Pumpkin Cake

(This one is so simple, you can have it together before the oven preheats!)

3 cups flour

2 cups sugar

2 teaspoons baking soda

2 teaspoons baking powder

one half teaspoon salt

one half teaspoon cinnamon

4 eggs

1 cup corn oil

2 cups canned pumpkin

1 cup semi-sweet chocolate chips


1.     Preheat oven to 350*F.  Grease and flour a tube pan.

2.     Mix all ingredients except chocolate chips.  Beat until blended.

3.     Stir in chocolate chips.

4.     Bake for 1 hour or until cake tester comes out clean.

5.     Cool before removing from pan.


Waldorf  Spread

8 ounces cream cheese, softened

1 tablespoon milk

2 teaspoons lemon juice

1 cup diced apple

one half cup chopped raisins

one half cup chopped walnuts


1.     Blend  cream cheese with milk and lemon juice.

2.     Add apple, raisins, and walnuts.

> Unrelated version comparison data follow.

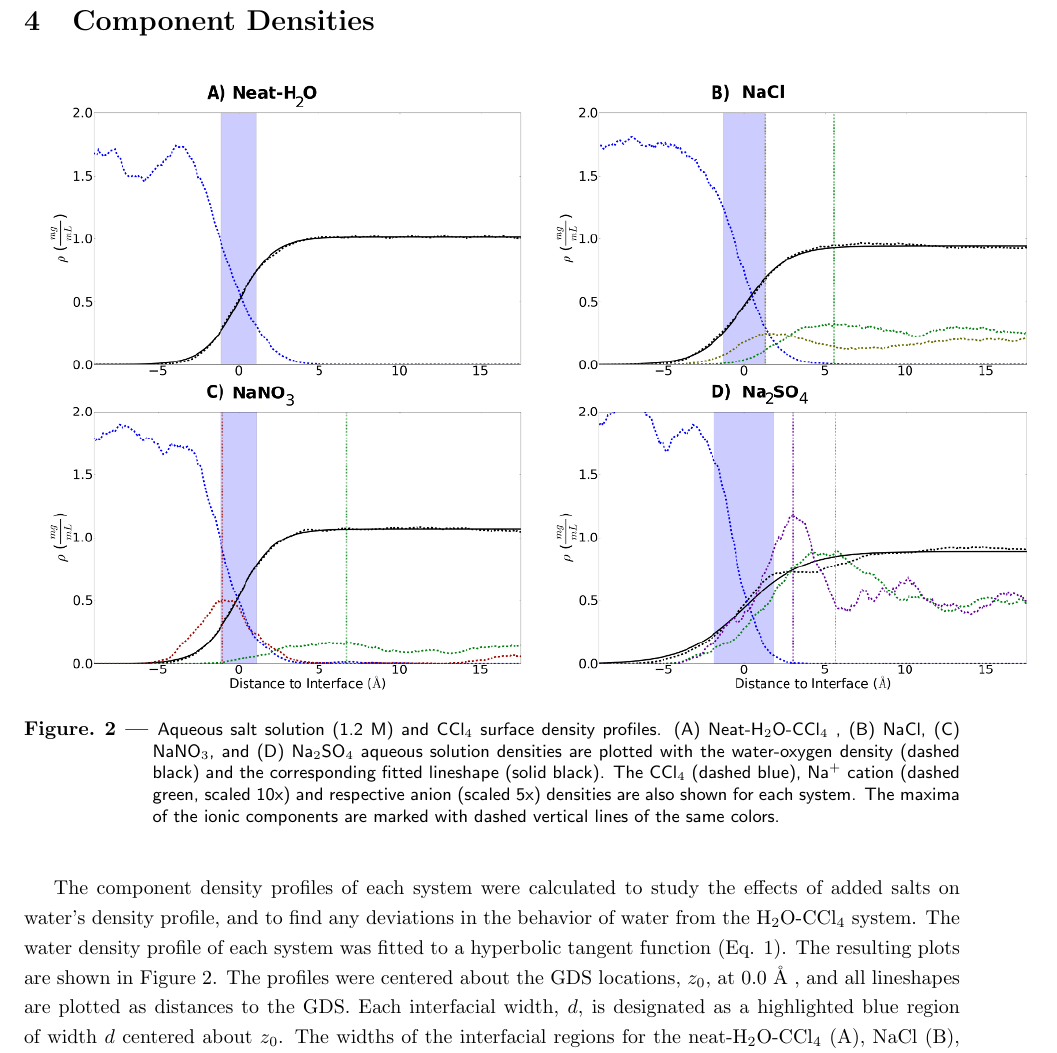
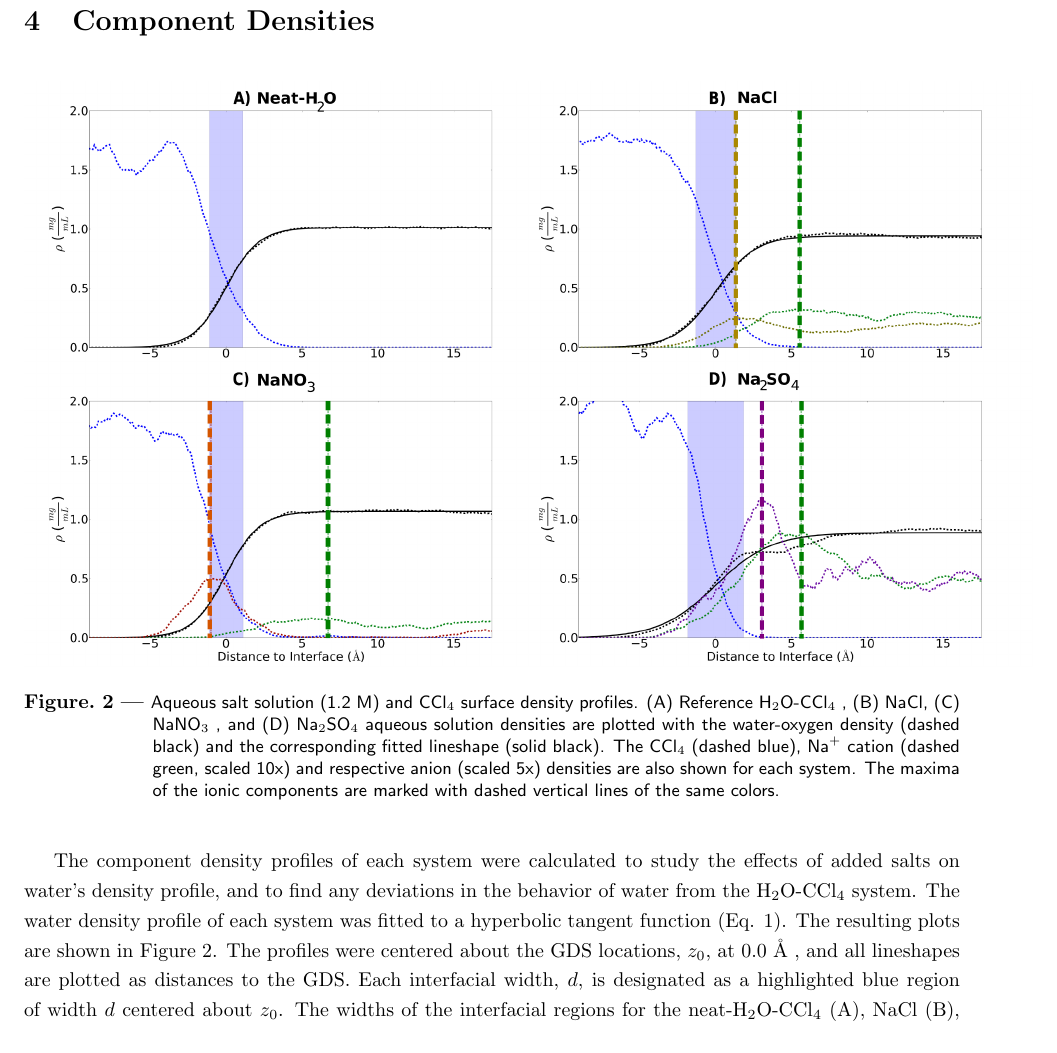
Before and after one commit to eshamay/SaltText, a LaTeX document (Article.tex, which reads Results-Density.tex): part of page 6 of 20, cut so that both start at the same text. Compiled offline with pdfLaTeX.

Commit message:
New image issue with fixing density results line thicknesses

```diff
--- a/Results-Density.tex
+++ b/Results-Density.tex
@@ -2,8 +2,8 @@
 
 \begin{figure}[h!]
 \begin{center}
-	\includegraphics[scale=1.0]{images/densities.png}
-	\caption{Aqueous salt solution (1.2 M) and CCl$_4$ surface density profiles. (A) Neat-\ctcwat, (B) NaCl, (C) NaNO$_3$, and (D) Na$_2$SO$_4$ aqueous solution densities are plotted with the water-oxygen density (dashed black) and the corresponding fitted lineshape (solid black). The CCl$_4$ (dashed blue), Na$^+$ cation (dashed green, scaled 10x) and respective anion (scaled 5x) densities are also shown for each system. The maxima of the ionic components are marked with dashed vertical lines of the same colors.}
+	\includegraphics{images/densities.png}
+	\caption{Aqueous salt solution (1.2 M) and \ctc surface density profiles. (A) Reference \ctcwat, (B) NaCl, (C) \sodnit, and (D) \sodsul aqueous solution densities are plotted with the water-oxygen density (dashed black) and the corresponding fitted lineshape (solid black). The \ctc (dashed blue), Na$^+$ cation (dashed green, scaled 10x) and respective anion (scaled 5x) densities are also shown for each system. The maxima of the ionic components are marked with dashed vertical lines of the same colors.}
 	\label{fig:density-plots}
 \end{center}
 \end{figure}
```
Also changed, not shown: Abstract.tex (+0 -2 lines), Draft8.pdf (added), images/densities.orig.png, images/densities.png, images/system.densities.svg, 1 other file.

3.     Spread on bread cut from a miniature loaf or use the spread to stuff celery.


Dill dip

2 cups sour cream

2 cups light mayonnaise or plain yogurt

3 tablespoons dill weed

2 tablespoons parsley

3 tablespoons finely minced onion

2 tablespoons Worcestershire sauce

1 clove garlic, crushed


1.     Mix all ingredients together.

2.     Chill.

3.     Serve with raw veggies.


Cheese Ball

1 cup grated sharp cheddar cheese

1 cup grated mild colby cheese

one half cup grated parmesan cheese

8 ounces cream cheese 1 tablespoon milk

1 small clove garlic, crushed

dash of salt

dash of Worcestershire sauce

one half cup chopped nuts


1.     Have all ingredients at room temperature for easy mixing.

2.     Combine all ingredients except nuts.  A food processor works well for this step.

3.     Form into a ball and roll in nuts.  (You may need to chill before forming into a ball.)

4.     Refrigerate until serving.

5.     Serve with crackers, raw vegetables, or fresh fruit.

Adapted from Whole Foods for the Whole Family